### Exercise directions
Please filter the data down to the lines that include the word "white" and copy them.

Dataset entries
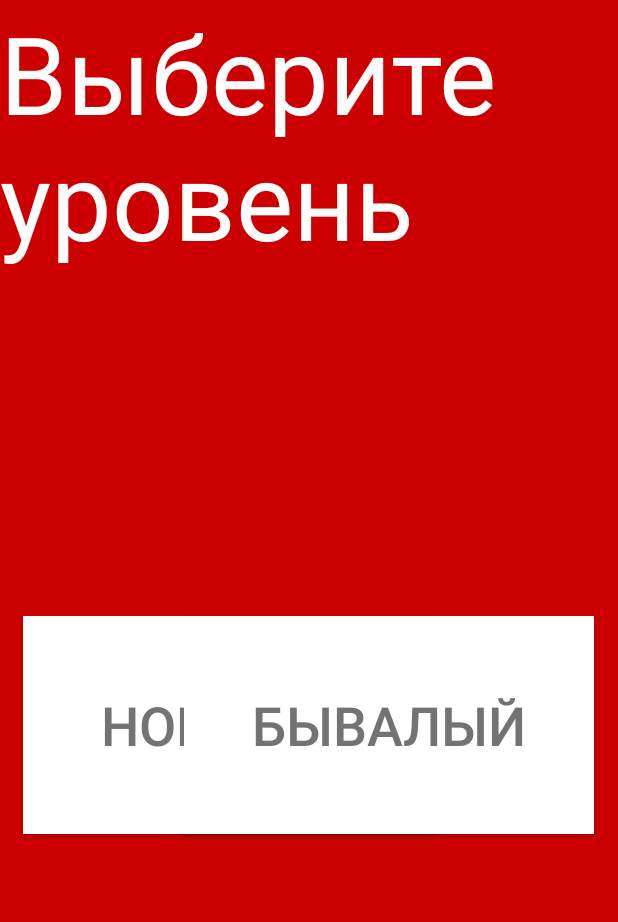
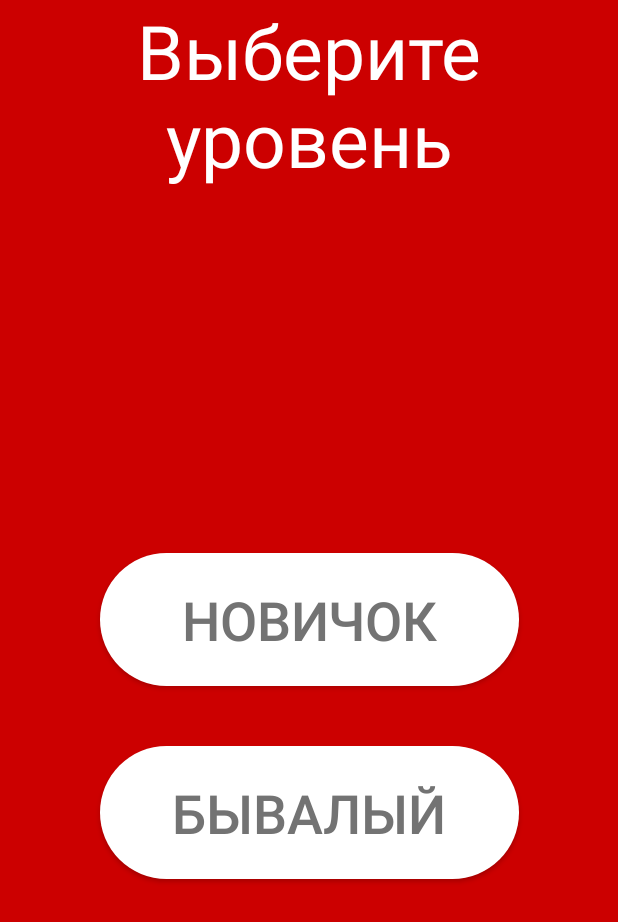
Before and after one commit to AndroidAssociationsCorp/LegoTestApp, an Android app: the layout second_activity.xml on its own in the app's theme, with its tools: preview values and no code run, on a phone screen of 412 x 824 dp. Shown: the top 922 px of the screen. Run offline under Robolectric (Android 15) with nearby library versions, the light colour scheme and no system bars.

Commit message:
Styles, buttons, completed vertical/horizontal orientation, exit message.

```diff
--- /dev/null
+++ b/app/src/main/res/drawable/btn_press.xml
@@ -0,0 +1,5 @@
+<?xml version="1.0" encoding="utf-8"?>
+<selector xmlns:android="http://schemas.android.com/apk/res/android">
+    <item android:state_pressed="false" android:drawable="@drawable/style_btn"/>
+    <item android:state_pressed="true" android:drawable="@drawable/style_btn_press"/>
+</selector>
--- /dev/null
+++ b/app/src/main/res/drawable/style_btn.xml
@@ -0,0 +1,11 @@
+<?xml version="1.0" encoding="utf-8"?>
+<shape xmlns:android="http://schemas.android.com/apk/res/android">
+    <solid android:width="2dp" android:color="@color/white"/>
+    <stroke android:color="@color/red_btn"/>
+    <corners android:radius="80dp"/>
+    <padding
+        android:left="1dp"
+        android:top="1dp"
+        android:right="1dp"
+        android:bottom="1dp" />
+</shape>
--- /dev/null
+++ b/app/src/main/res/drawable/style_btn_press.xml
@@ -0,0 +1,11 @@
+<?xml version="1.0" encoding="utf-8"?>
+<shape xmlns:android="http://schemas.android.com/apk/res/android">
+    <stroke android:width="2dp" android:color="@color/yellow"/>
+    <corners android:radius="80dp"/>
+    <solid android:color="@color/yellow"/>
+    <padding
+        android:left="1dp"
+        android:top="1dp"
+        android:right="1dp"
+        android:bottom="1dp" />
+</shape>
--- a/app/src/main/res/layout-land/second_activity.xml
+++ b/app/src/main/res/layout-land/second_activity.xml
@@ -10,20 +10,22 @@
         android:id="@+id/imageView"
         android:layout_width="734dp"
         android:layout_height="0dp"
+        android:contentDescription="@string/background_image"
+        android:scaleType="centerCrop"
         app:layout_constraintBottom_toBottomOf="parent"
         app:layout_constraintEnd_toEndOf="parent"
         app:layout_constraintHorizontal_bias="0.666"
         app:layout_constraintStart_toStartOf="parent"
         app:layout_constraintTop_toTopOf="parent"
         app:layout_constraintVertical_bias="0.0"
-        app:srcCompat="@android:color/holo_red_dark"
-        tools:srcCompat="@android:color/holo_red_dark" />
+        app:srcCompat="@drawable/background_land"
+        tools:srcCompat="@drawable/background_land" />
 
     <TextView
         android:id="@+id/textView2"
         android:layout_width="wrap_content"
         android:layout_height="wrap_content"
-        android:text="Выберите уровень"
+        android:text="@string/select_level"
         android:textColor="#FFFFFF"
         android:textSize="72sp"
         app:layout_constraintBottom_toBottomOf="parent"
@@ -37,10 +39,10 @@
         android:id="@+id/button_1"
         android:layout_width="273dp"
         android:layout_height="145dp"
-        android:background="@android:color/background_light"
+        android:background="@drawable/btn_press"
         android:onClick="onClick"
-        android:text="Новичок"
-        android:textColor="#737373"
+        android:text="@string/btn_newbie_mode"
+        android:textColor="@color/black"
         android:textSize="36sp"
         app:layout_constraintBottom_toBottomOf="parent"
         app:layout_constraintEnd_toEndOf="parent"
@@ -53,10 +55,10 @@
         android:id="@+id/button_2"
         android:layout_width="273dp"
         android:layout_height="145dp"
-        android:background="@android:color/background_light"
+        android:background="@drawable/btn_press"
         android:onClick="onClick"
-        android:text="Бывалый"
-        android:textColor="#737373"
+        android:text="@string/btn_advanced_mode"
+        android:textColor="@color/black"
         android:textSize="36sp"
         app:layout_constraintBottom_toBottomOf="parent"
         app:layout_constraintEnd_toEndOf="parent"
--- a/app/src/main/res/layout/second_activity.xml
+++ b/app/src/main/res/layout/second_activity.xml
@@ -1,6 +1,5 @@
 <?xml version="1.0" encoding="utf-8"?>
-<androidx.constraintlayout.widget.ConstraintLayout
-    xmlns:android="http://schemas.android.com/apk/res/android"
+<androidx.constraintlayout.widget.ConstraintLayout xmlns:android="http://schemas.android.com/apk/res/android"
     xmlns:app="http://schemas.android.com/apk/res-auto"
     xmlns:tools="http://schemas.android.com/tools"
     android:layout_width="match_parent"
@@ -8,8 +7,9 @@
 
     <ImageView
         android:id="@+id/imageView"
-        android:layout_width="734dp"
+        android:layout_width="0dp"
         android:layout_height="0dp"
+        android:contentDescription="@string/background_image"
         app:layout_constraintBottom_toBottomOf="parent"
         app:layout_constraintEnd_toEndOf="parent"
         app:layout_constraintHorizontal_bias="0.666"
@@ -19,13 +19,50 @@
         app:srcCompat="@android:color/holo_red_dark"
         tools:srcCompat="@android:color/holo_red_dark" />
 
+    <LinearLayout
+        android:layout_width="319dp"
+        android:layout_height="307dp"
+        android:gravity="center_vertical"
+        android:orientation="vertical"
+        app:layout_constraintBottom_toBottomOf="parent"
+        app:layout_constraintEnd_toEndOf="@+id/imageView"
+        app:layout_constraintStart_toStartOf="parent"
+        app:layout_constraintTop_toBottomOf="@+id/textView2"
+        app:layout_constraintVertical_bias="0.506">
+
+        <Button
+            android:id="@+id/button_1"
+            android:layout_width="match_parent"
+            android:layout_height="wrap_content"
+            android:layout_margin="20dp"
+            android:background="@drawable/btn_press"
+            android:gravity="center"
+            android:padding="20dp"
+            android:text="@string/btn_newbie_mode"
+            android:textColor="#737373"
+            android:textSize="36sp" />
+
+        <Button
+            android:id="@+id/button_2"
+            android:layout_width="match_parent"
+            android:layout_height="wrap_content"
+            android:layout_margin="20dp"
+            android:background="@drawable/btn_press"
+            android:gravity="center"
+            android:padding="20dp"
+            android:text="@string/btn_advanced_mode"
+            android:textColor="#737373"
+            android:textSize="36sp" />
+    </LinearLayout>
+
     <TextView
         android:id="@+id/textView2"
-        android:layout_width="wrap_content"
+        android:layout_width="0dp"
         android:layout_height="wrap_content"
-        android:text="Выберите уровень"
+        android:gravity="center"
+        android:text="@string/select_level"
         android:textColor="#FFFFFF"
-        android:textSize="72sp"
+        android:textSize="50sp"
         app:layout_constraintBottom_toBottomOf="parent"
         app:layout_constraintEnd_toEndOf="parent"
         app:layout_constraintHorizontal_bias="0.495"
@@ -33,33 +70,4 @@
         app:layout_constraintTop_toTopOf="parent"
         app:layout_constraintVertical_bias="0.0" />
 
-    <Button
-        android:id="@+id/button_1"
-        android:layout_width="273dp"
-        android:layout_height="145dp"
-        android:background="@android:color/background_light"
-        android:text="Новичок"
-        android:textColor="#737373"
-        android:textSize="36sp"
-        app:layout_constraintBottom_toBottomOf="parent"
-        app:layout_constraintEnd_toEndOf="parent"
-        app:layout_constraintHorizontal_bias="0.111"
-        app:layout_constraintStart_toStartOf="parent"
-        app:layout_constraintTop_toTopOf="parent"
-        app:layout_constraintVertical_bias="0.605" />
-
-    <Button
-        android:id="@+id/button_2"
-        android:layout_width="273dp"
-        android:layout_height="145dp"
-        android:background="@android:color/background_light"
-        android:text="Бывалый"
-        android:textColor="#737373"
-        android:textSize="36sp"
-        app:layout_constraintBottom_toBottomOf="parent"
-        app:layout_constraintEnd_toEndOf="parent"
-        app:layout_constraintHorizontal_bias="0.886"
-        app:layout_constraintStart_toStartOf="parent"
-        app:layout_constraintTop_toTopOf="parent"
-        app:layout_constraintVertical_bias="0.605" />
 </androidx.constraintlayout.widget.ConstraintLayout>
--- a/app/src/main/res/values/colors.xml
+++ b/app/src/main/res/values/colors.xml
@@ -3,4 +3,11 @@
     <color name="colorPrimary">#6200EE</color>
     <color name="colorPrimaryDark">#3700B3</color>
     <color name="colorAccent">#03DAC5</color>
+    <color name="black">#000000</color>
+    <color name="black80">#80000000</color>
+    <color name="black60">#60000000</color>
+    <color name="yellow">#fada5e</color>
+    <color name="yellow80">#80fada5e</color>
+    <color name="white">#ffffff</color>
+    <color name="red_btn">#930209</color>
 </resources>
--- a/app/src/main/res/values/strings.xml
+++ b/app/src/main/res/values/strings.xml
@@ -1,4 +1,10 @@
 <resources>
     <string name="app_name">LegoTestApp</string>
     <string name="lego">Lego</string>
+    <string name="background_image">background</string>
+    <string name="select_level">Выберите уровень</string>
+    <string name="btn_newbie_mode">Новичок</string>
+    <string name="btn_advanced_mode">Бывалый</string>
+    <string name="btn_start_main">Начать</string>
+    <string name="main_title">Лего тест</string>
 </resources>
--- a/app/src/main/res/values/styles.xml
+++ b/app/src/main/res/values/styles.xml
@@ -1,7 +1,7 @@
 <resources>
 
     <!-- Base application theme. -->
-    <style name="AppTheme" parent="Theme.AppCompat.Light.DarkActionBar">
+    <style name="AppTheme" parent="Theme.AppCompat.Light.NoActionBar">
         <!-- Customize your theme here. -->
         <item name="colorPrimary">@color/colorPrimary</item>
         <item name="colorPrimaryDark">@color/colorPrimaryDark</item>
```
Also changed, not shown: app/src/main/AndroidManifest.xml (+4 -4 lines), app/src/main/java/com/example/legotestapp/MainActivity.java (+18 -0 lines), app/src/main/res/layout-land/activity_main.xml (+10 -6 lines), app/src/main/res/layout-land/newbie_activity.xml (+5 -2 lines), app/src/main/res/layout/activity_main.xml (+50 -3 lines), app/src/main/res/drawable/background_land.jpg (added).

### Response area
+    <solid android:width="2dp" android:color="@color/white"/>
+    <color name="white">#ffffff</color>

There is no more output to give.